INFORMATION SUPPLIED START

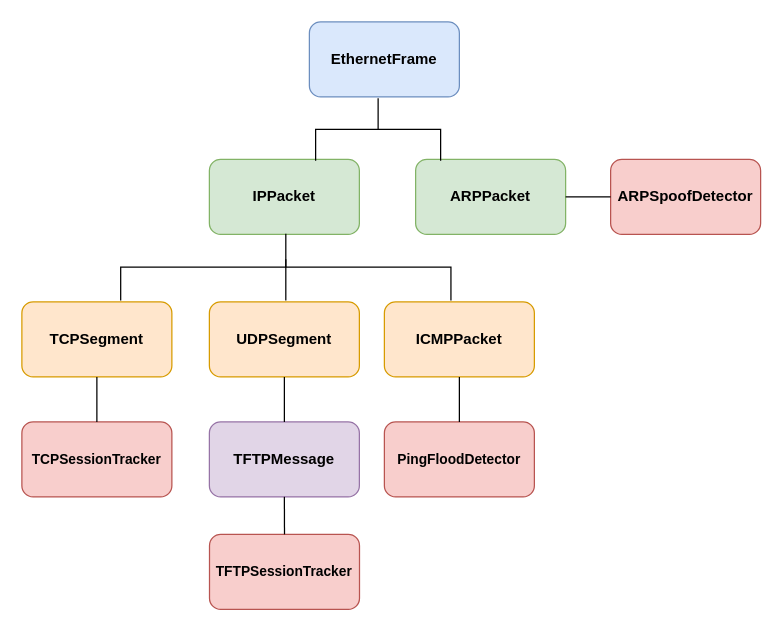
Above: cPacketSniffer.drawio in baoqger/drawing.io (draw.io), before the change. Source tidied: cells renumbered, new cells numbered last; positions are measured from the earlier drawing's top-left corner, leaving out a move shared by most shapes. Both pictures are drawn from the tidied source at 125%, with x=0, y=0 at pixel (21, 21).
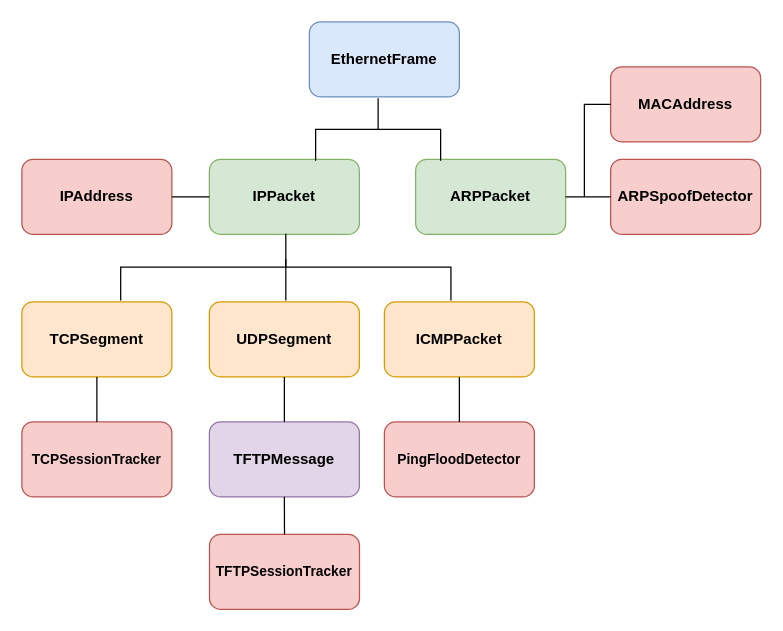
The same diagram, later.

Unchanged cells that the change refers to:
```xml
<mxCell id="3" value="IPPacket" style="rounded=1;whiteSpace=wrap;html=1;fillColor=#d5e8d4;strokeColor=#82b366;fontStyle=1;fontSize=12;" parent="1" vertex="1">
  <mxGeometry x="150" y="110" width="120" height="60" as="geometry" />
</mxCell>
```

Diff of the diagram source:
```diff
@@
+    <mxCell id="21" value="MACAddress" style="rounded=1;whiteSpace=wrap;html=1;fillColor=#f8cecc;strokeColor=#b85450;fontStyle=1;fontSize=12;" parent="1" vertex="1">
+      <mxGeometry x="471" y="36" width="120" height="60" as="geometry" />
+    </mxCell>
+    <mxCell id="22" value="IPAddress" style="rounded=1;whiteSpace=wrap;html=1;fillColor=#f8cecc;strokeColor=#b85450;fontStyle=1;fontSize=12;" parent="1" vertex="1">
+      <mxGeometry y="110" width="120" height="60" as="geometry" />
+    </mxCell>
+    <mxCell id="23" style="endArrow=none;html=1;rounded=0;exitX=1;exitY=0.5;exitDx=0;exitDy=0;entryX=0;entryY=0.5;entryDx=0;entryDy=0;" parent="1" edge="1" source="22" target="3">
+      <mxGeometry relative="1" as="geometry" />
+    </mxCell>
+    <mxCell id="24" style="endArrow=none;html=1;rounded=0;entryX=0;entryY=0.5;entryDx=0;entryDy=0;" parent="1" edge="1" target="21">
+      <mxGeometry relative="1" as="geometry">
+        <mxPoint x="450" y="140" as="sourcePoint" />
+        <Array as="points">
+          <mxPoint x="450" y="66" />
+        </Array>
+      </mxGeometry>
+    </mxCell>
```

INFORMATION SUPPLIED END

* **INSTRUCTIONS FOR THE TASK**: Each record should be given again exactly, with no picture carried over.

* **RESULT BELOW**:
Above: cPacketSniffer.drawio in baoqger/drawing.io (draw.io), before the change. Source tidied: cells renumbered, new cells numbered last; positions are measured from the earlier drawing's top-left corner, leaving out a move shared by most shapes. Both pictures are drawn from the tidied source at 125%, with x=0, y=0 at pixel (21, 21).
The same diagram, later.

Unchanged cells that the change refers to:
```xml
<mxCell id="3" value="IPPacket" style="rounded=1;whiteSpace=wrap;html=1;fillColor=#d5e8d4;strokeColor=#82b366;fontStyle=1;fontSize=12;" parent="1" vertex="1">
  <mxGeometry x="150" y="110" width="120" height="60" as="geometry" />
</mxCell>
```

Diff of the diagram source:
```diff
@@
+    <mxCell id="21" value="MACAddress" style="rounded=1;whiteSpace=wrap;html=1;fillColor=#f8cecc;strokeColor=#b85450;fontStyle=1;fontSize=12;" parent="1" vertex="1">
+      <mxGeometry x="471" y="36" width="120" height="60" as="geometry" />
+    </mxCell>
+    <mxCell id="22" value="IPAddress" style="rounded=1;whiteSpace=wrap;html=1;fillColor=#f8cecc;strokeColor=#b85450;fontStyle=1;fontSize=12;" parent="1" vertex="1">
+      <mxGeometry y="110" width="120" height="60" as="geometry" />
+    </mxCell>
+    <mxCell id="23" style="endArrow=none;html=1;rounded=0;exitX=1;exitY=0.5;exitDx=0;exitDy=0;entryX=0;entryY=0.5;entryDx=0;entryDy=0;" parent="1" edge="1" source="22" target="3">
+      <mxGeometry relative="1" as="geometry" />
+    </mxCell>
+    <mxCell id="24" style="endArrow=none;html=1;rounded=0;entryX=0;entryY=0.5;entryDx=0;entryDy=0;" parent="1" edge="1" target="21">
+      <mxGeometry relative="1" as="geometry">
+        <mxPoint x="450" y="140" as="sourcePoint" />
+        <Array as="points">
+          <mxPoint x="450" y="66" />
+        </Array>
+      </mxGeometry>
+    </mxCell>
```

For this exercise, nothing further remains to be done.